Customizable difficulty lets Birds of Steel cater for all levels of flying experience. Arcade mode turns the game into a kind of skybound FPS, much in the vein of other console stalwarts like Crimson Skies, HAWX and the Ace Combat series. Planes never stall or run out of ammo, while a burst of gunfire sends dimwitted enemies tumbling from the skies in droves. Realistic settings up the ante somewhat with a twitchier flight model, meaning that you’ll need to learn how to pull manoeuvres without spinning or stalling, but it’s on Simulator difficulty that the real action happens. The plane creaks and groans with the wind and weather, and fighting the stick as targets shudder into your sights feels an authentically fraught business. Taking down opponents becomes vastly tougher, as you close in, pick your moment, adjust prop speed and trim and aim desperately for the engines.
Graphics-wise, Birds of Steel looks as though it’s based on assets from the ageing (but still excellent) IL-2 Sturmovik series, with a bit of flash and dazzle grafted on. As such, the visuals vary between serviceable and gorgeous — there’s some jaggedness in-game that isn’t visible in the heavily anti-aliased publicity shots, and ground textures can look dubious up close. When the whole thing is rushing past the cockpit at 300mph, however, you’re unlikely to notice it much. Clever touches here and there add to the completeness of the experience: dip too low while nursing a wounded bomber in to land over a forest and you’ll hear the thump and scrape of treetops on the plane’s belly, while sending cannon rounds into an opponent’s hydraulic system risks blacking out your own canopy with splatters of oil.

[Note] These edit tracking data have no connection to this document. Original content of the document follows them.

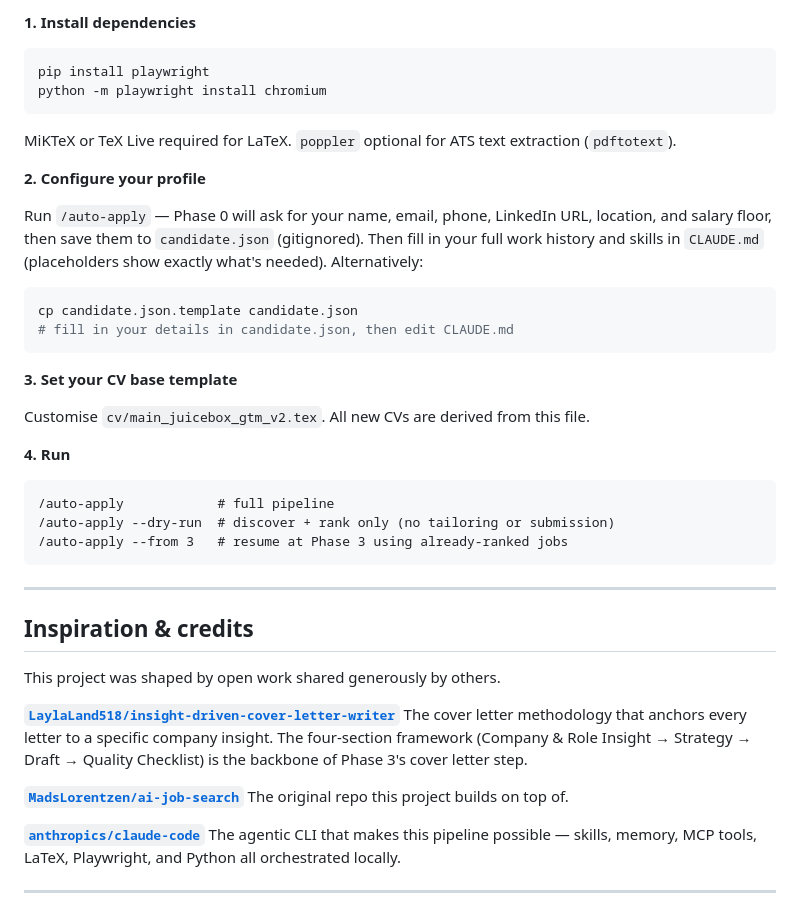
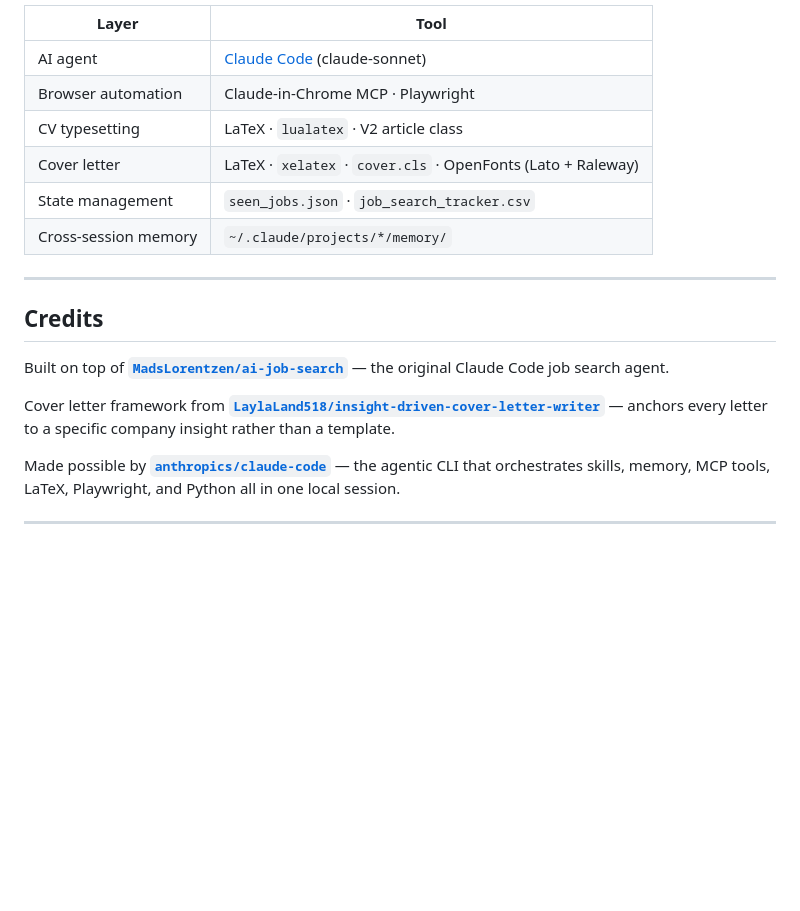
Before and after one commit to LaylaLand518/ai-job-search, a Markdown page: README.md, the part around one of its changes. Drawn GitHub-style; blank space fills up the shorter version.

````diff
--- a/README.md
+++ b/README.md
@@ -141,45 +139,22 @@ ai-job-search/
 
-**1. Install dependencies**
-```bash
-pip install playwright
-python -m playwright install chromium
-```
-MiKTeX or TeX Live required for LaTeX. `poppler` optional for ATS text extraction (`pdftotext`).
-
-**2. Configure your profile**
-
-Run `/auto-apply` — Phase 0 will ask for your name, email, phone, LinkedIn URL, location, and salary floor, then save them to `candidate.json` (gitignored). Then fill in your full work history and skills in `CLAUDE.md` (placeholders show exactly what's needed). Alternatively:
-
-```bash
-cp candidate.json.template candidate.json
-# fill in your details in candidate.json, then edit CLAUDE.md
-```
-
-**3. Set your CV base template**
-
-Customise `cv/main_juicebox_gtm_v2.tex`. All new CVs are derived from this file.
-
-**4. Run**
-```
-/auto-apply            # full pipeline
-/auto-apply --dry-run  # discover + rank only (no tailoring or submission)
-/auto-apply --from 3   # resume at Phase 3 using already-ranked jobs
-```
+| Layer | Tool |
+|-------|------|
+| AI agent | [Claude Code](https://claude.ai/code) (claude-sonnet) |
+| Browser automation | Claude-in-Chrome MCP · Playwright |
+| CV typesetting | LaTeX · `lualatex` · V2 article class |
+| Cover letter | LaTeX · `xelatex` · `cover.cls` · OpenFonts (Lato + Raleway) |
+| State management | `seen_jobs.json` · `job_search_tracker.csv` |
+| Cross-session memory | `~/.claude/projects/*/memory/` |
 
 ---
 
-## Inspiration & credits
+## Credits
 
-This project was shaped by open work shared generously by others.
+Built on top of **[`MadsLorentzen/ai-job-search`](https://github.com/MadsLorentzen/ai-job-search)** — the original Claude Code job search agent.
 
-**[`LaylaLand518/insight-driven-cover-letter-writer`](https://github.com/LaylaLand518/insight-driven-cover-letter-writer)**
-The cover letter methodology that anchors every letter to a specific company insight. The four-section framework (Company & Role Insight → Strategy → Draft → Quality Checklist) is the backbone of Phase 3's cover letter step.
+Cover letter framework from **[`LaylaLand518/insight-driven-cover-letter-writer`](https://github.com/LaylaLand518/insight-driven-cover-letter-writer)** — anchors every letter to a specific company insight rather than a template.
 
-**[`MadsLorentzen/ai-job-search`](https://github.com/MadsLorentzen/ai-job-search)**
-The original repo this project builds on top of.
-
-**[`anthropics/claude-code`](https://github.com/anthropics/claude-code)**
-The agentic CLI that makes this pipeline possible — skills, memory, MCP tools, LaTeX, Playwright, and Python all orchestrated locally.
+Made possible by **[`anthropics/claude-code`](https://github.com/anthropics/claude-code)** — the agentic CLI that orchestrates skills, memory, MCP tools, LaTeX, Playwright, and Python all in one local session.
 
 ---
 
````
Also changed, not shown: other parts of README.md (+93 -95 lines).
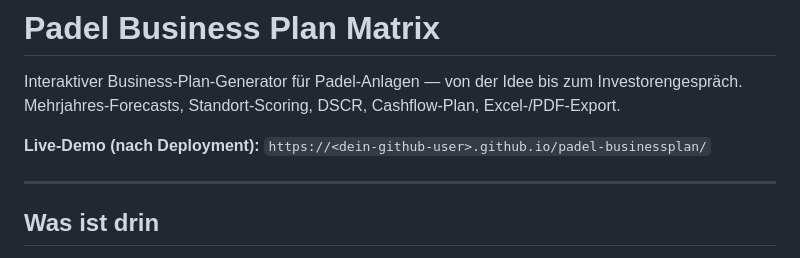
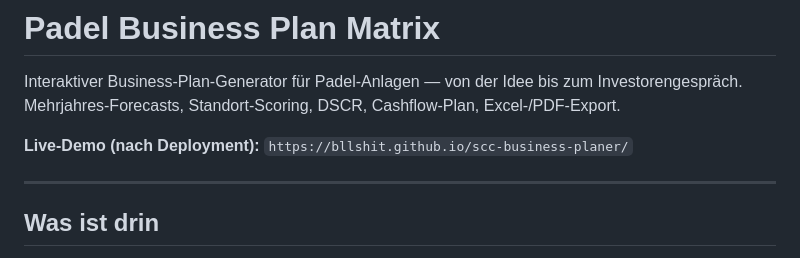
Before and after one commit to BLLSHIT/scc-business-planer, a Markdown page: README.md, the part around the change. Rendered like a GitHub page.

Commit message:
Change live demo link in README.md
Updated live demo link in README.

```diff
--- a/README.md
+++ b/README.md
@@ -2,7 +2,7 @@
 
 Interaktiver Business-Plan-Generator für Padel-Anlagen — von der Idee bis zum Investorengespräch. Mehrjahres-Forecasts, Standort-Scoring, DSCR, Cashflow-Plan, Excel-/PDF-Export.
 
-**Live-Demo (nach Deployment):** `https://<dein-github-user>.github.io/padel-businessplan/`
+**Live-Demo (nach Deployment):** `https://bllshit.github.io/scc-business-planer/`
 
 ---
 
```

Controls map surprisingly well to a pad, at least on the easiest difficulty, but the more complex aircraft management on the tougher grades will benefit from a joystick and some judicious use of the powerful remapping tool that lurks in the options. PS3 owners will find that their console is compatible with a healthy range of sticks, while options on 360 appear limited to the gigantic, fully adjustable and scary-looking Cyborg FLY 9 from MadCatz (which I used with enormous pleasure) or a new model from Hori available through Amazon. Niche peripherals these may be, but they dramatically improve an already decent experience.
With a game of such size and scope, a few flaws are probably inevitable. Unlocking the game’s hundred flyable planes becomes an exercise in tiresome grind, as the points needed to buy them are few and far between in the campaign but plentiful in multiplayer. Gaijin is clearly trying to build a serious online community (and the multiplayer modes, from versus to co-op, are seamlessly integrated) but it makes things a slog for offline-only players. Saving progress in the dynamic campaigns is prohibited, so you need to be sure of a significant chunk of time before firing them up. Most irritatingly, the campaign is clearly conceived with the arcade settings in mind and doesn’t scale — so fans of Simulation mode will find it flatly impossible to achieve most mission goals on settings even approaching realistic. Still, what Birds of Steel does right, it does far better than any similar game on consoles. If Second World War flying is your thing, you’ll find a dizzying amount of content here for the money.